* **TASK DIRECTIONS**:
Scan the data below. Pull out each line where "material" occurs.

* **DATASET RECORDS**:
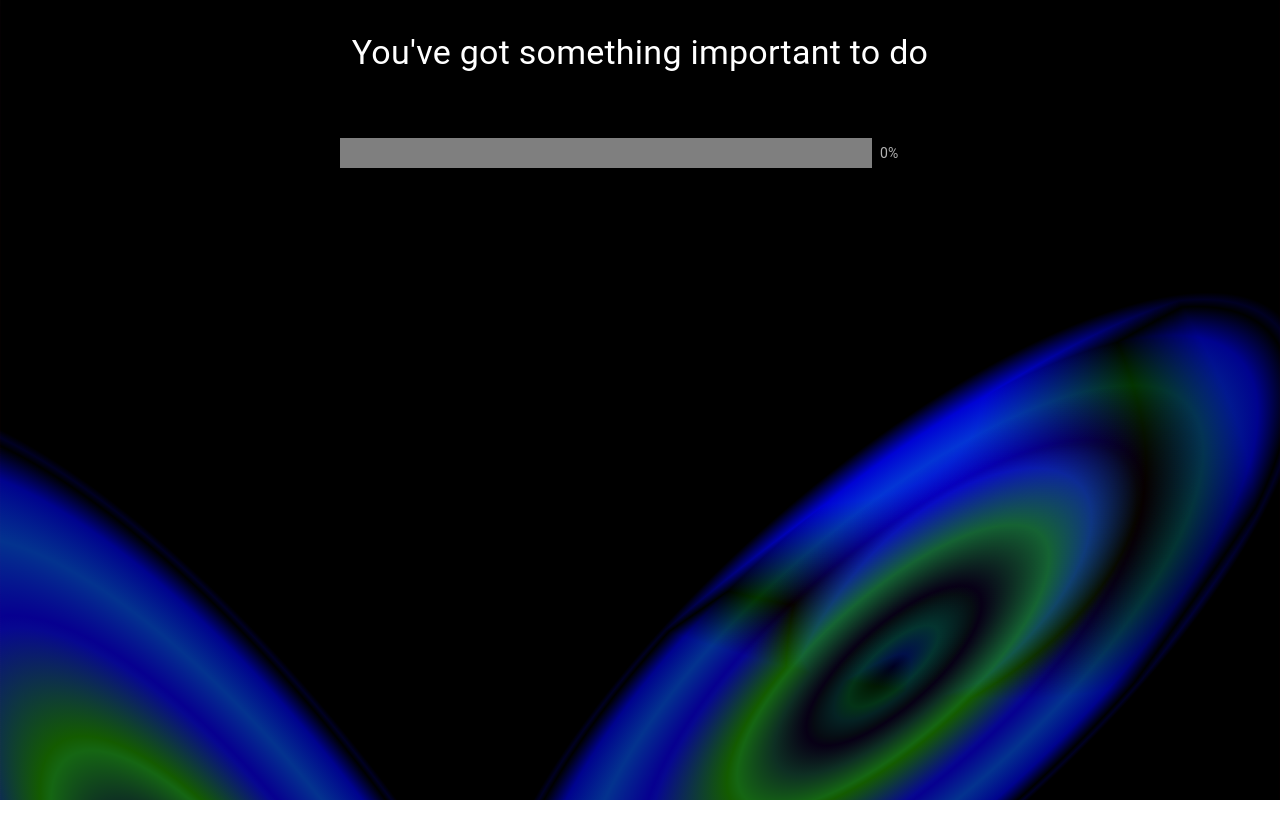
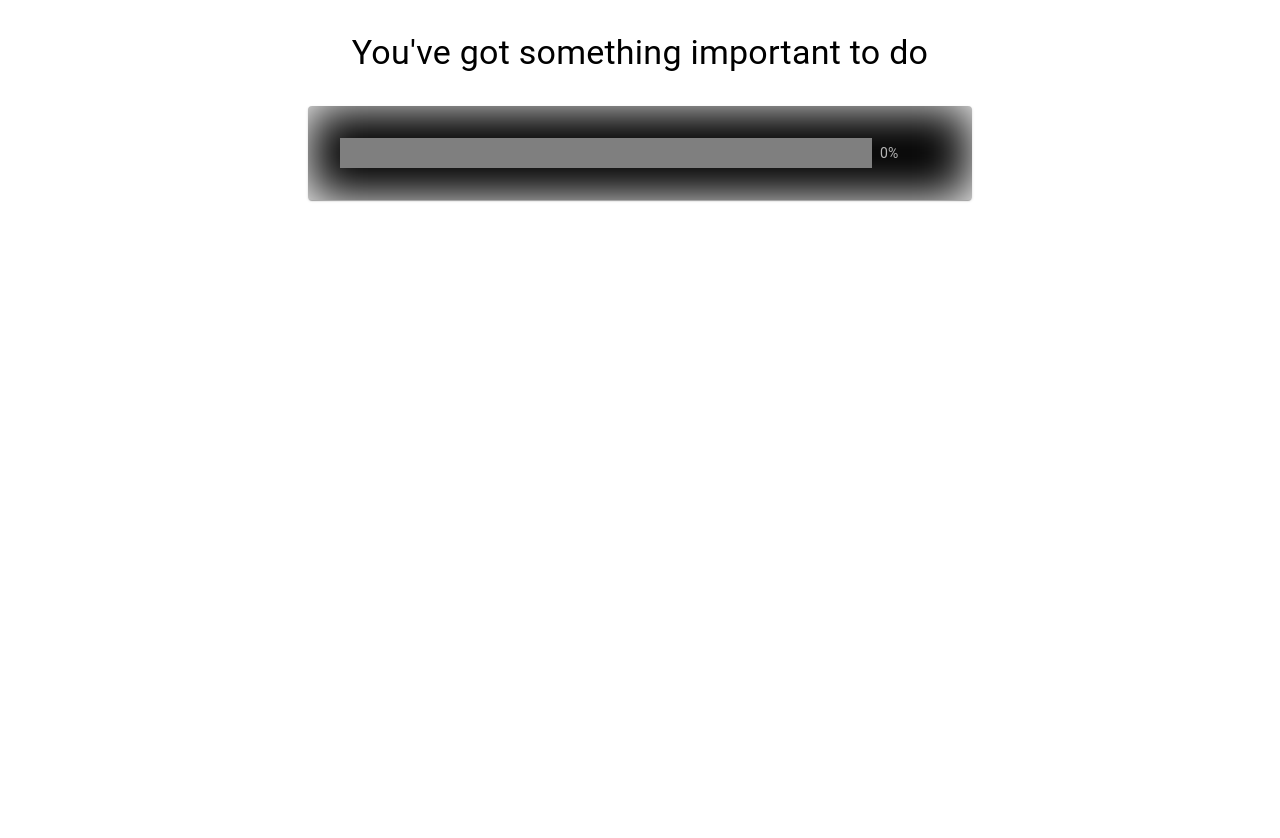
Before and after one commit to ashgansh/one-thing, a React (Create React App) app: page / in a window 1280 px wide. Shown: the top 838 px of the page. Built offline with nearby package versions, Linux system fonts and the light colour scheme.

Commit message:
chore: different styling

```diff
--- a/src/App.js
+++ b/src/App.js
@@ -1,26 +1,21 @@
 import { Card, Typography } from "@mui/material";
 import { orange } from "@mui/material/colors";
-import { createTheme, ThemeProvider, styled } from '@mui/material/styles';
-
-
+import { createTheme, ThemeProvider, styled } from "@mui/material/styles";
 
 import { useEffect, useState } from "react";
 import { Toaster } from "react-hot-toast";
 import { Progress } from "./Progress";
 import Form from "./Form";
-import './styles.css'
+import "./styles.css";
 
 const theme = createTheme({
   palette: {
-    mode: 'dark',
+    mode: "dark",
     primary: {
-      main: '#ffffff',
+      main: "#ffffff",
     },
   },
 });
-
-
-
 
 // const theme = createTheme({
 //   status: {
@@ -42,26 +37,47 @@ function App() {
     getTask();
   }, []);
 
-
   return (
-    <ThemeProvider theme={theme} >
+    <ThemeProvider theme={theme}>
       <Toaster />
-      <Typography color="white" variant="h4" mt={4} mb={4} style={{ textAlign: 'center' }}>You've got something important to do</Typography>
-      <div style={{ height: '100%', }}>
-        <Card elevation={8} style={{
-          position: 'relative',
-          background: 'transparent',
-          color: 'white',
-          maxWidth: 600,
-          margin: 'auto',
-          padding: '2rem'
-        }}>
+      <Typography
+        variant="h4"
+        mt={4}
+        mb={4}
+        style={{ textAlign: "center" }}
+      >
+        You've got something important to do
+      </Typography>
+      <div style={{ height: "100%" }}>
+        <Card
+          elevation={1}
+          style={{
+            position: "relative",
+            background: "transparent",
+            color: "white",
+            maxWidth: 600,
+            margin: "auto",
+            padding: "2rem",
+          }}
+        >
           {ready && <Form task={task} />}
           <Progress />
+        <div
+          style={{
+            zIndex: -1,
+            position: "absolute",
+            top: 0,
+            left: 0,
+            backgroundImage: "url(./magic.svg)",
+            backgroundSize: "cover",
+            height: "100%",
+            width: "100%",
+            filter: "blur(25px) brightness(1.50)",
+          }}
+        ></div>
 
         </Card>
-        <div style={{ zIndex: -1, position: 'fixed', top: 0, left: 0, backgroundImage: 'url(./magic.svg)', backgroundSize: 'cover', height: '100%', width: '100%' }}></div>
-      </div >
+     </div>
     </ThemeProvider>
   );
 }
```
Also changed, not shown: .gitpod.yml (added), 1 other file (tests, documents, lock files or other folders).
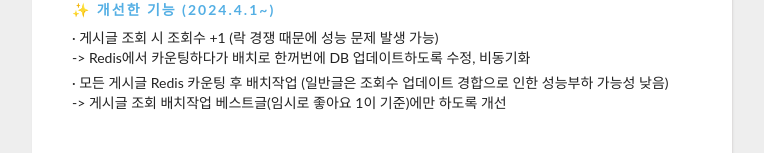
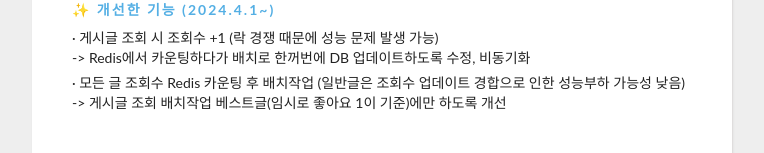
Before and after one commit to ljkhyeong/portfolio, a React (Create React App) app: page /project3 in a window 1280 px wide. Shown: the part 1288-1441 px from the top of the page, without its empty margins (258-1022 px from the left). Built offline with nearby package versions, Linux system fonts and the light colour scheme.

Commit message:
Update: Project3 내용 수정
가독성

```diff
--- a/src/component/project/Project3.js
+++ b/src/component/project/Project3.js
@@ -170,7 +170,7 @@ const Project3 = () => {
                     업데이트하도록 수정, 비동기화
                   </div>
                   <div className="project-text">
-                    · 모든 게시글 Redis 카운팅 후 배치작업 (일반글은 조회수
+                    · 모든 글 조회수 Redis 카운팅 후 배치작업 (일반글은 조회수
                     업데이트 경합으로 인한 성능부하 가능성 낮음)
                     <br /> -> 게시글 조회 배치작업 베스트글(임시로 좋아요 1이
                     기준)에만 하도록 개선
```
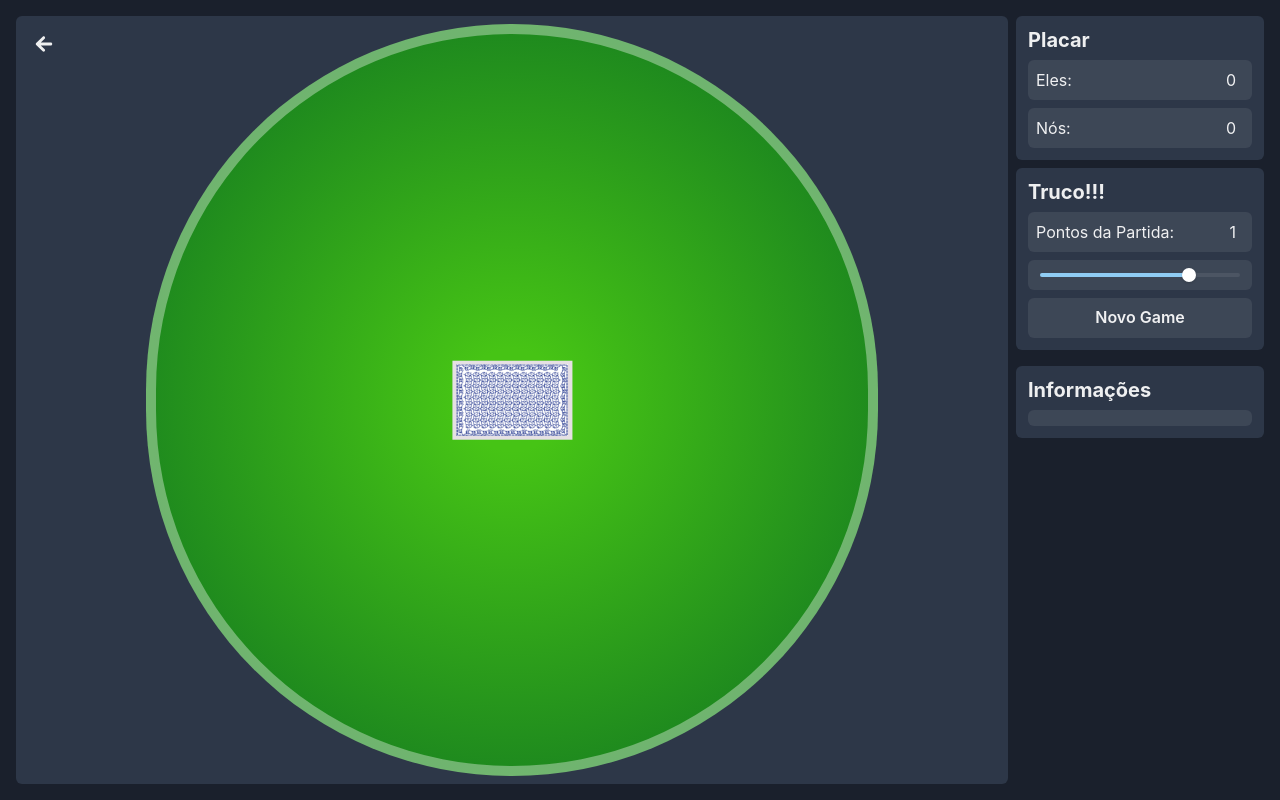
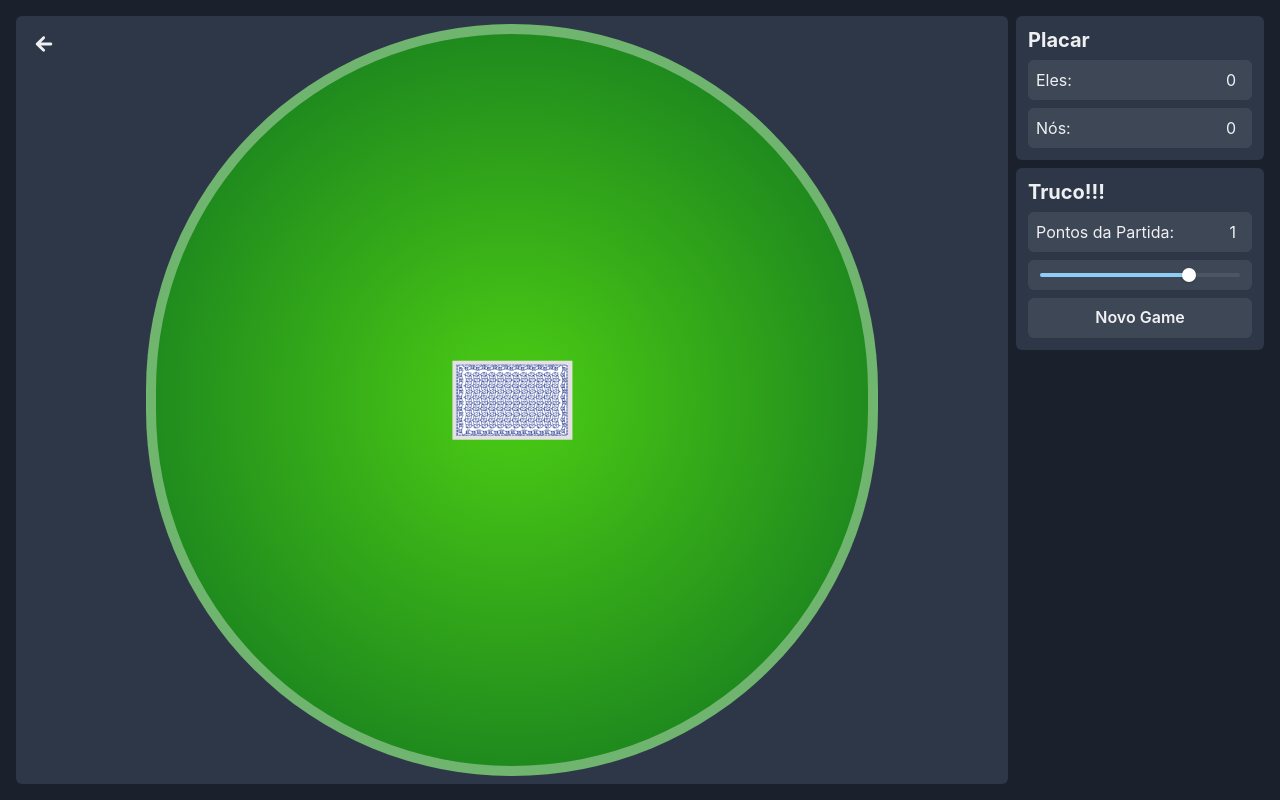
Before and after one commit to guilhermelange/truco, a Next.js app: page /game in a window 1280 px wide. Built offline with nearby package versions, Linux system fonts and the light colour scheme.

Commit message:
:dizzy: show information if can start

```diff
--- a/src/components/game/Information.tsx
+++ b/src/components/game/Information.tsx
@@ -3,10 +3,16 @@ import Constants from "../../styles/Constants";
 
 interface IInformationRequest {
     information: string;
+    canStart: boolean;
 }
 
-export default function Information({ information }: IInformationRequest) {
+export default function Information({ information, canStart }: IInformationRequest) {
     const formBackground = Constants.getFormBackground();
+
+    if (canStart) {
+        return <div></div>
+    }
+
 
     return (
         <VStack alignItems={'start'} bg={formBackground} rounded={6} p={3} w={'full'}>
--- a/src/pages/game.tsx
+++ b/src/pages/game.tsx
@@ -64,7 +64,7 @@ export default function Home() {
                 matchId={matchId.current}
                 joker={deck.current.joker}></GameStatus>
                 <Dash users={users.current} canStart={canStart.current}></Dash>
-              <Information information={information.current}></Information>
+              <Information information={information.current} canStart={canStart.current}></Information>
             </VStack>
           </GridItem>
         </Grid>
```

* **ANSWER TO THE EXERCISE**:
 import { Card, Typography } from "@mui/material";
 import { orange } from "@mui/material/colors";
-import { createTheme, ThemeProvider, styled } from '@mui/material/styles';
+import { createTheme, ThemeProvider, styled } from "@mui/material/styles";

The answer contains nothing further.